* **Your objective**
Across the data, every line with the word "references" counts once; state the total alone.
:: Source data
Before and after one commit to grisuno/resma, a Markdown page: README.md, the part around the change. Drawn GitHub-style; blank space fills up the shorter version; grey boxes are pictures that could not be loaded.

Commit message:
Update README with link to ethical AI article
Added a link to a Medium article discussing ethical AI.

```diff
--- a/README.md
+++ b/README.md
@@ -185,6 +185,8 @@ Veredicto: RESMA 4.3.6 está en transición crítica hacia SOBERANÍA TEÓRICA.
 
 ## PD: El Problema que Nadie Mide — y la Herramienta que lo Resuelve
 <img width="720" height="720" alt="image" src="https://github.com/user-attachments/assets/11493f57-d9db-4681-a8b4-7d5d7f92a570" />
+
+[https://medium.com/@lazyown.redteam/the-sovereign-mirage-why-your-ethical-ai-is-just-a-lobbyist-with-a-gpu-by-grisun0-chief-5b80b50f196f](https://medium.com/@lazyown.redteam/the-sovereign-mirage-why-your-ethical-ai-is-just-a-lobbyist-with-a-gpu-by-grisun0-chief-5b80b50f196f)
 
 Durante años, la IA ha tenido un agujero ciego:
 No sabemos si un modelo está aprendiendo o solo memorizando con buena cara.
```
::::
:: Source data
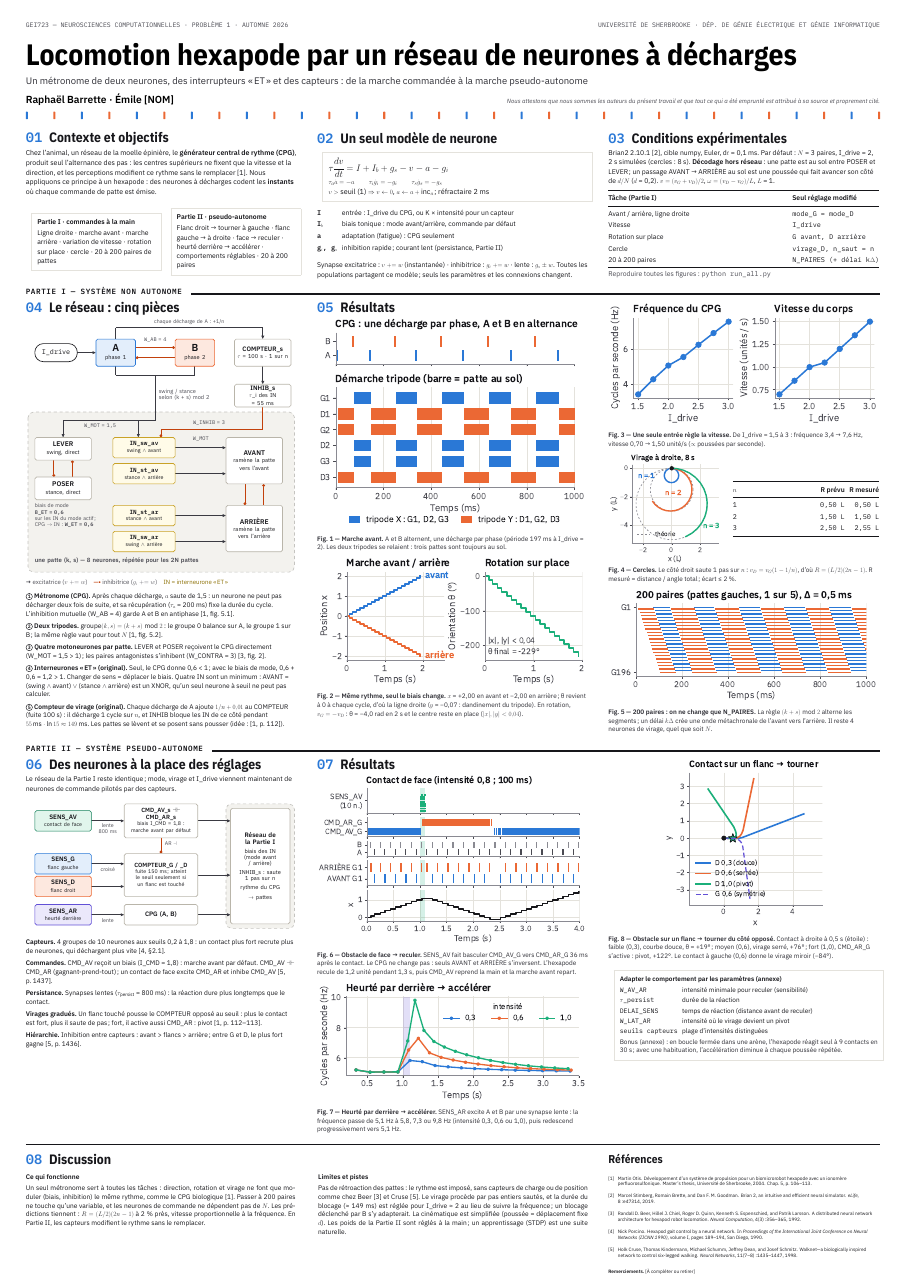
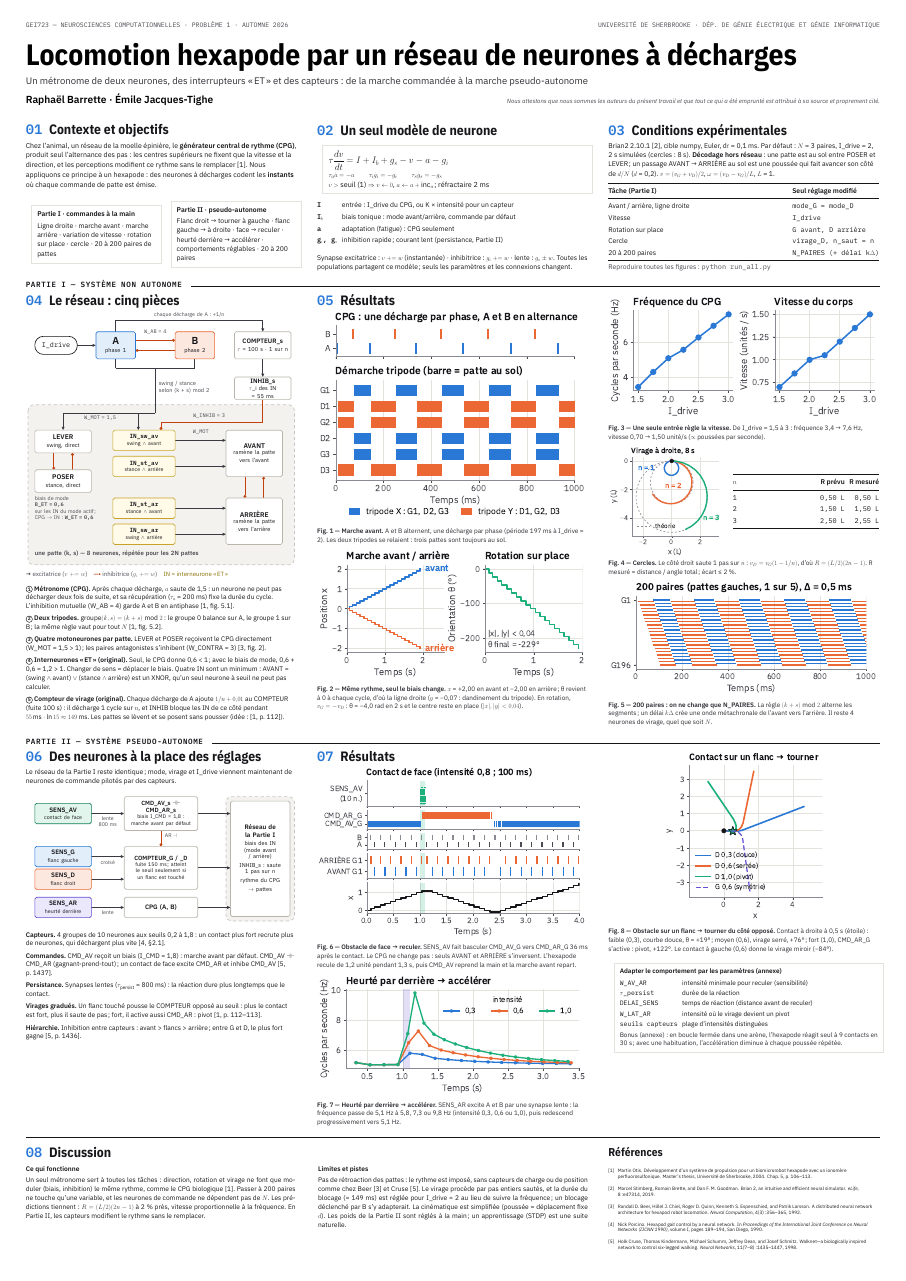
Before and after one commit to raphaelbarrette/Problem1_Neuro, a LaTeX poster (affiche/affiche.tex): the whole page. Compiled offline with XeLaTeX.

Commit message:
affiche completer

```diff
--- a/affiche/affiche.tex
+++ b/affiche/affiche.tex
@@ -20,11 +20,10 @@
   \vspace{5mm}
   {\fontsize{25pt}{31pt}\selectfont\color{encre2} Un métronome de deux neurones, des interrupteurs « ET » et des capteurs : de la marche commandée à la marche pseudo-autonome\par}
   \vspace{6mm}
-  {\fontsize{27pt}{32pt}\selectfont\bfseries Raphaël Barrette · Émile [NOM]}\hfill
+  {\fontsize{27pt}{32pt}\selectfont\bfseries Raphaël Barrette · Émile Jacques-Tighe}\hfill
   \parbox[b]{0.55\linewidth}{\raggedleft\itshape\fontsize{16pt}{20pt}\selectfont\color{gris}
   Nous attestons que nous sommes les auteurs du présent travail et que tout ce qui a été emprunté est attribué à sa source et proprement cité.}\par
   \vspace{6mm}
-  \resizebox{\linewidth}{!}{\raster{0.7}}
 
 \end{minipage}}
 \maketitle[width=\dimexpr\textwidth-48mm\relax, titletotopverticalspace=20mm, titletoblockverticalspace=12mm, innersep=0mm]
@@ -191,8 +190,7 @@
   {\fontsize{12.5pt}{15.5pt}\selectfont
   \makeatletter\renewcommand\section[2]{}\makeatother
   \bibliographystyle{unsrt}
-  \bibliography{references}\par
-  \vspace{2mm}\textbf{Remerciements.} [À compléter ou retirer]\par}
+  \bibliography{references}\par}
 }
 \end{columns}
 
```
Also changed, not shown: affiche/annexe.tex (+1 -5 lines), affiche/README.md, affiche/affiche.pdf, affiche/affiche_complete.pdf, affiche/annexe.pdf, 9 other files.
::::
* **Result below**
2